3. Morally upright; without guilt or sin: a righteous parishioner.
4. In accordance with virtue or morality: a righteous judgment.
5. Morally justifiable: righteous anger.
The belief and sense that there is something so wrong with one's self and personhood that no one can fully accept them, and even God can not fix it. A state of hopeless self rejection and emotional pain demonically inspired.
1. A transgression of a religious or moral law, especially when deliberate.
2. Deliberate disobedience to the known will of God.
3. Something regarded as being shameful, deplorable, or utterly wrong.
crime against the Kingdom of God.
The total living entity of an individual spirit human as expressed through a physical body. Personality is a good synonym. Soul is derived from the Hebrew word 'nephesh' or 'breathing creature' and is translated as 'soul' 420 times. See Genesis 2:7 for the idea that God blasted spirit breathe into dirt and it came alive. In the Greek New Testament, psuchē, or 'breathe' is used in 36 verses. The idea remains the same. Nephesh or soul is an overarching and general term for man and also for other creatures such as birds, animals, and fish of the sea. Folk lore and tradition tag other meanings and implications on this word which only cloud its meaning.
A situation in which no progress can be made or no advancement is possible. Syn., deadlock, impasse, standstill.
1. Willful betrayal of fidelity, confidence, or trust; perfidy.
2. The act or an instance of such betrayal.
1. Of little significance or value.
2. Ordinary; commonplace.
3. Concerned with or involving trivia.
1. One who is harmed by another.
2. One who is harmed by or made to suffer from an act, circumstance, agency, or condition: victims of war.
3. A person who suffers injury, loss, or death as a result of a voluntary undertaking: You are a victim of your own scheming.
4. A person who is tricked, swindled, or taken advantage of: the victim of a cruel hoax.
1. Evil by nature and in practice: “this wicked man Hitler, the repository and embodiment of many forms of soul-destroying hatred” (Winston S. Churchill).
2. Playfully malicious or mischievous: a wicked prank; a critic's wicked wit.
3. Severe and distressing: a wicked cough; a wicked gash; wicked driving conditions.
4. Highly offensive; obnoxious: a wicked stench.
5. Slang.
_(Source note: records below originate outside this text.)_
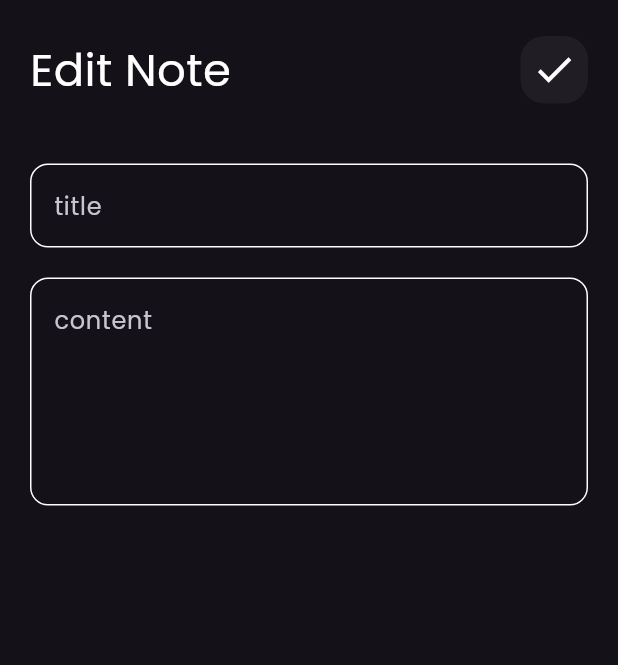
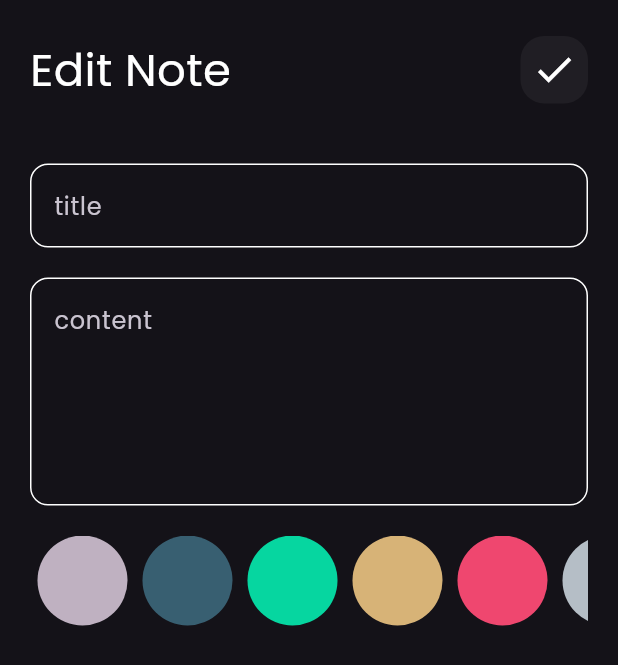
Before and after one commit to Mariamibrahim88/Notes_App, a Flutter app: the EditNotesViewBody screen opened directly with empty values, on a phone screen of 412 x 824 dp. Shown: the top 665 px of the screen. Run offline on Flutter 3.47's test engine with Material 3 defaults, Android fonts, the phone set to English and light mode, and no system bars; our stand-ins replace bloc, flutter_bloc, hive, hive_flutter; accounts and stored records are empty.

Commit message:
edit color of note

```diff
--- a/lib/constants.dart
+++ b/lib/constants.dart
@@ -3,3 +3,11 @@ import 'dart:ui';
 const kprimarycolor = Color(0xff62FCD7);
 
 const kNotesBox = 'notes_box';
+List<Color> kcolors = const [
+  Color(0xffBFB1C1),
+  Color(0xff385F71),
+  Color(0xff06D6A0),
+  Color(0xffD7B377),
+  Color(0xffEF476F),
+  Color(0xffB5BEC6),
+];
--- a/lib/cubit/add_notes_cubit/notes_cubit.dart
+++ b/lib/cubit/add_notes_cubit/notes_cubit.dart
@@ -1,4 +1,5 @@
 import 'package:bloc/bloc.dart';
+import 'package:flutter/material.dart';
 import 'package:hive_flutter/adapters.dart';
 import 'package:meta/meta.dart';
 import 'package:notes_app/constants.dart';
@@ -9,7 +10,10 @@ part 'notes_state.dart';
 class AddNotesCubit extends Cubit<AddNoteState> {
   AddNotesCubit() : super(AddNotesInitial());
 
+  Color colorr = const Color(0xffBFB1C1);
+
   addNote(NoteModel note) async {
+    note.color = colorr.value;
     emit(AddNoteLoading());
     try {
       var noteBox = Hive.box<NoteModel>(kNotesBox);
--- a/lib/cubit/notes_cubit/notes_cubit.dart
+++ b/lib/cubit/notes_cubit/notes_cubit.dart
@@ -1,4 +1,5 @@
 import 'package:bloc/bloc.dart';
+import 'package:flutter/material.dart';
 import 'package:hive/hive.dart';
 import 'package:meta/meta.dart';
 import 'package:notes_app/models/note_model.dart';
--- a/lib/models/note_model.dart
+++ b/lib/models/note_model.dart
@@ -11,7 +11,7 @@ class NoteModel extends HiveObject {
   @HiveField(2)
   final String date;
   @HiveField(3)
-  final int color;
+  int color;
 
   NoteModel(
       {required this.title,
--- a/lib/views/edit_notes_view.body.dart
+++ b/lib/views/edit_notes_view.body.dart
@@ -1,9 +1,12 @@
 import 'package:flutter/material.dart';
 import 'package:flutter_bloc/flutter_bloc.dart';
+import 'package:notes_app/constants.dart';
 import 'package:notes_app/cubit/notes_cubit/notes_cubit.dart';
 import 'package:notes_app/models/note_model.dart';
+import 'package:notes_app/widgets/colors_list.dart';
 import 'package:notes_app/widgets/custom_app_bar.dart';
 import 'package:notes_app/widgets/custom_text_field.dart';
+import 'package:notes_app/widgets/edit_color_of_note.dart';
 
 class EditNotesViewBody extends StatefulWidget {
   const EditNotesViewBody({super.key, required this.note});
@@ -55,6 +58,10 @@ class _EditNotesViewBodyState extends State<EditNotesViewBody> {
                       content = value;
                     },
                   ),
+                  const SizedBox(
+                    height: 20,
+                  ),
+                  EditNotesColorList(note: widget.note)
                 ],
               ))),
     );
--- /dev/null
+++ b/lib/widgets/edit_color_of_note.dart
@@ -0,0 +1,51 @@
+import 'package:flutter/material.dart';
+import 'package:notes_app/constants.dart';
+import 'package:notes_app/models/note_model.dart';
+import 'package:notes_app/widgets/colors_list.dart';
+
+class EditNotesColorList extends StatefulWidget {
+  const EditNotesColorList({super.key, required this.note});
+
+  final NoteModel note;
+
+  @override
+  State<EditNotesColorList> createState() => _EditNotesColorListState();
+}
+
+class _EditNotesColorListState extends State<EditNotesColorList> {
+  late int selectedIndex;
+
+  @override
+  void initState() {
+    //initial color of the note will be selected to edit
+    selectedIndex = kcolors.indexOf(Color(widget.note.color));
+    super.initState();
+  }
+
+  @override
+  Widget build(BuildContext context) {
+    return SizedBox(
+      height: 30 * 2,
+      child: ListView.builder(
+          scrollDirection: Axis.horizontal,
+          itemCount: kcolors.length,
+          itemBuilder: (context, index) {
+            return Padding(
+              padding: const EdgeInsets.symmetric(horizontal: 5),
+              child: GestureDetector(
+                  onTap: () {
+                    selectedIndex = index;
+
+                    widget.note.color = kcolors[index].value;
+
+                    setState(() {});
+                  },
+                  child: ColorItem(
+                    isSelected: selectedIndex == index,
+                    colorr: kcolors[index],
+                  )),
+            );
+          }),
+    );
+  }
+}
```
Also changed, not shown: lib/widgets/colors_list.dart (+8 -11 lines).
Strikingly good, effective, or skillful: a wicked curve ball; a wicked imitation.
1. One who can give a firsthand account of something seen, heard, or experienced.
2. One who furnishes evidence.
3. One who is called on to testify before a court.
4. One who is called on to be present at a transaction in order to attest to what takes place.
5. An attestation to a fact, statement, or event; testimony.
1. Not in conformity with fact or truth; incorrect or erroneous.
2. Contrary to conscience, morality, or law; immoral or wicked.
3. Unfair; unjust.
4. Not fitting or suitable; inappropriate or improper.
5. An unjust or injurious act.
6. Something contrary to ethics or morality.
7. An invasion or a violation of another's legal rights.